Records from a data collection:
━━━━━━━━

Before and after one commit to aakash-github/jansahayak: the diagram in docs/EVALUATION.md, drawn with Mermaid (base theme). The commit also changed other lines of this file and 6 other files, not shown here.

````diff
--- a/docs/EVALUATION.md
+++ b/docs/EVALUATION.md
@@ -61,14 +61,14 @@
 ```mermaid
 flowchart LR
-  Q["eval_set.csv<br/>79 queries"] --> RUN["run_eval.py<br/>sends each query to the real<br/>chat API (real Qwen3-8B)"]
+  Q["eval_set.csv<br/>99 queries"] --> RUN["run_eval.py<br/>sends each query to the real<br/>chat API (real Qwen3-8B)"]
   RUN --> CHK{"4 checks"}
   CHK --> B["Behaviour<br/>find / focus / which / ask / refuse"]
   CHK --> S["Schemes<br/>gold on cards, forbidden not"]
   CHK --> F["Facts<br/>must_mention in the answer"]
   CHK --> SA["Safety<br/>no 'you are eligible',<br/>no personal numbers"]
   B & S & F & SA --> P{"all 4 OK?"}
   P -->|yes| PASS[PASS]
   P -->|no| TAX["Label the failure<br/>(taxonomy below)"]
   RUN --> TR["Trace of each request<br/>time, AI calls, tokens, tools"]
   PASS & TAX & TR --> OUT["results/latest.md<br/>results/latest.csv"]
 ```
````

━━━━━━━━

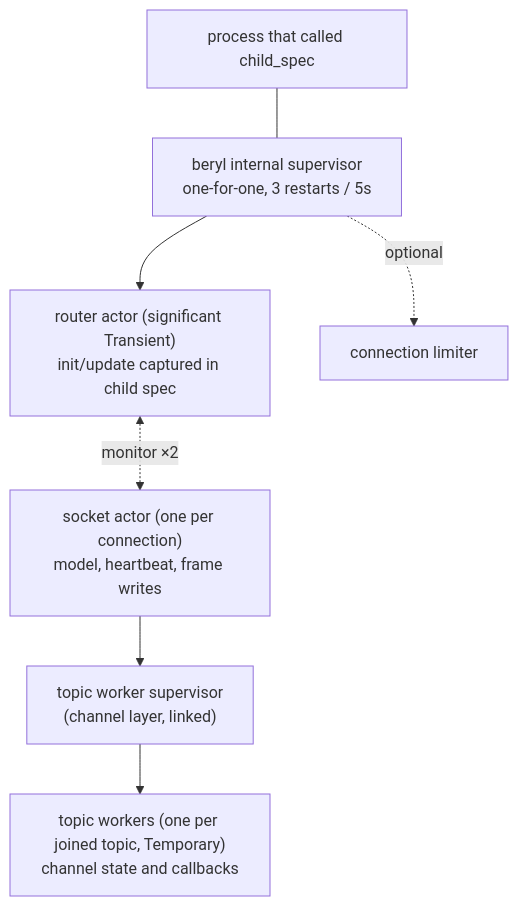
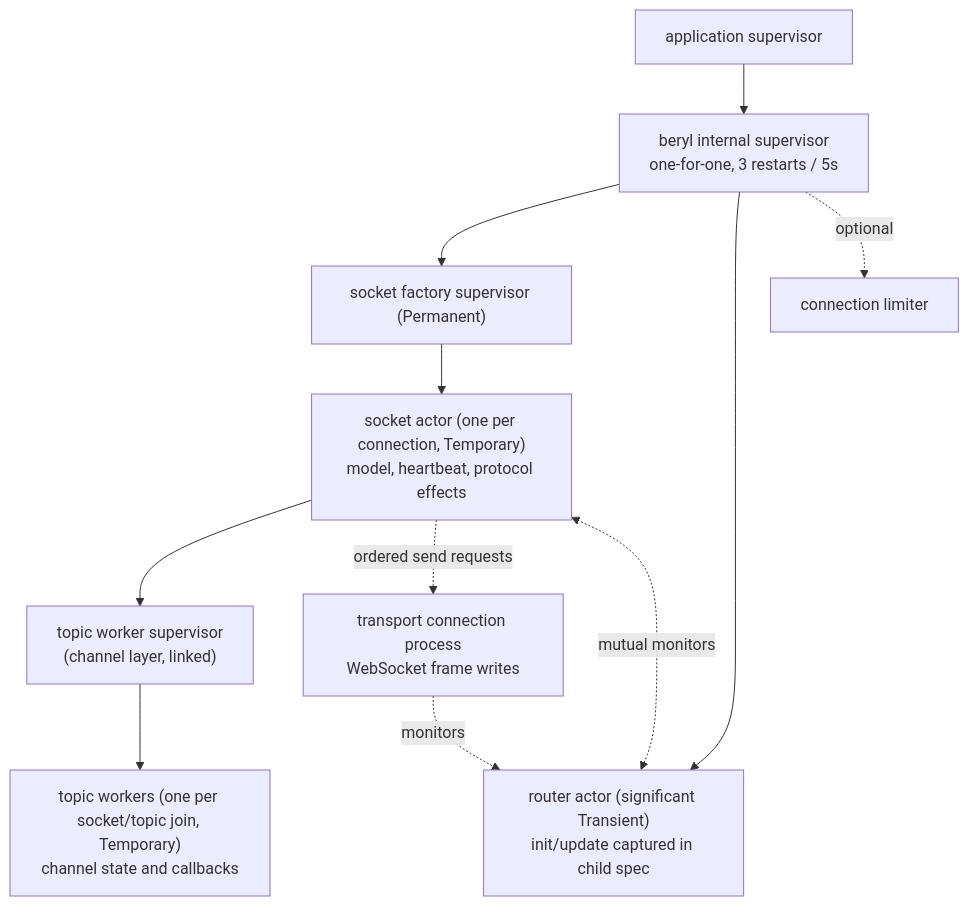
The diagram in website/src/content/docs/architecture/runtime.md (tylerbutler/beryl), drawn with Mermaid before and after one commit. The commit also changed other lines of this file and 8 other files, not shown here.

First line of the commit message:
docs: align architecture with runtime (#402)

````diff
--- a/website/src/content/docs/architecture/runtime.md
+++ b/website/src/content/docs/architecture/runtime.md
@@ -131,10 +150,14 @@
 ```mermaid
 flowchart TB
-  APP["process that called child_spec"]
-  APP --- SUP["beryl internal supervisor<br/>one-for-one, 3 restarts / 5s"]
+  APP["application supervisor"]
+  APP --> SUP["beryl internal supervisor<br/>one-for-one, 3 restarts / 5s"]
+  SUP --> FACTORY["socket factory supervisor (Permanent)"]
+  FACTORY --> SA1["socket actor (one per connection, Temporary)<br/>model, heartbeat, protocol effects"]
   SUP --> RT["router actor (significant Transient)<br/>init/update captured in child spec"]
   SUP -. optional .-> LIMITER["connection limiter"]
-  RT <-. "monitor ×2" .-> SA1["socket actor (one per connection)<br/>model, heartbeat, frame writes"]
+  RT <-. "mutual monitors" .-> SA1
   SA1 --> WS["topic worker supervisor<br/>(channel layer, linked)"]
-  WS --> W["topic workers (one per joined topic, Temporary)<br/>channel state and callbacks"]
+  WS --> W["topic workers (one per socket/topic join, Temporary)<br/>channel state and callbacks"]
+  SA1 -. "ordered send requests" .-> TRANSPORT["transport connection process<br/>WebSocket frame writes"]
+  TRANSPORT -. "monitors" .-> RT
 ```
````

━━━━━━━━

* [TASK REQUIREMENTS]: Looking through the data above, copy out each line in which the string "docs" occurs.

* [ANSWER FOR THE TASK]:
Before and after one commit to aakash-github/jansahayak: the diagram in docs/EVALUATION.md, drawn with Mermaid (base theme). The commit also changed other lines of this file and 6 other files, not shown here.
--- a/docs/EVALUATION.md
+++ b/docs/EVALUATION.md
The diagram in website/src/content/docs/architecture/runtime.md (tylerbutler/beryl), drawn with Mermaid before and after one commit. The commit also changed other lines of this file and 8 other files, not shown here.
docs: align architecture with runtime (#402)
--- a/website/src/content/docs/architecture/runtime.md
+++ b/website/src/content/docs/architecture/runtime.md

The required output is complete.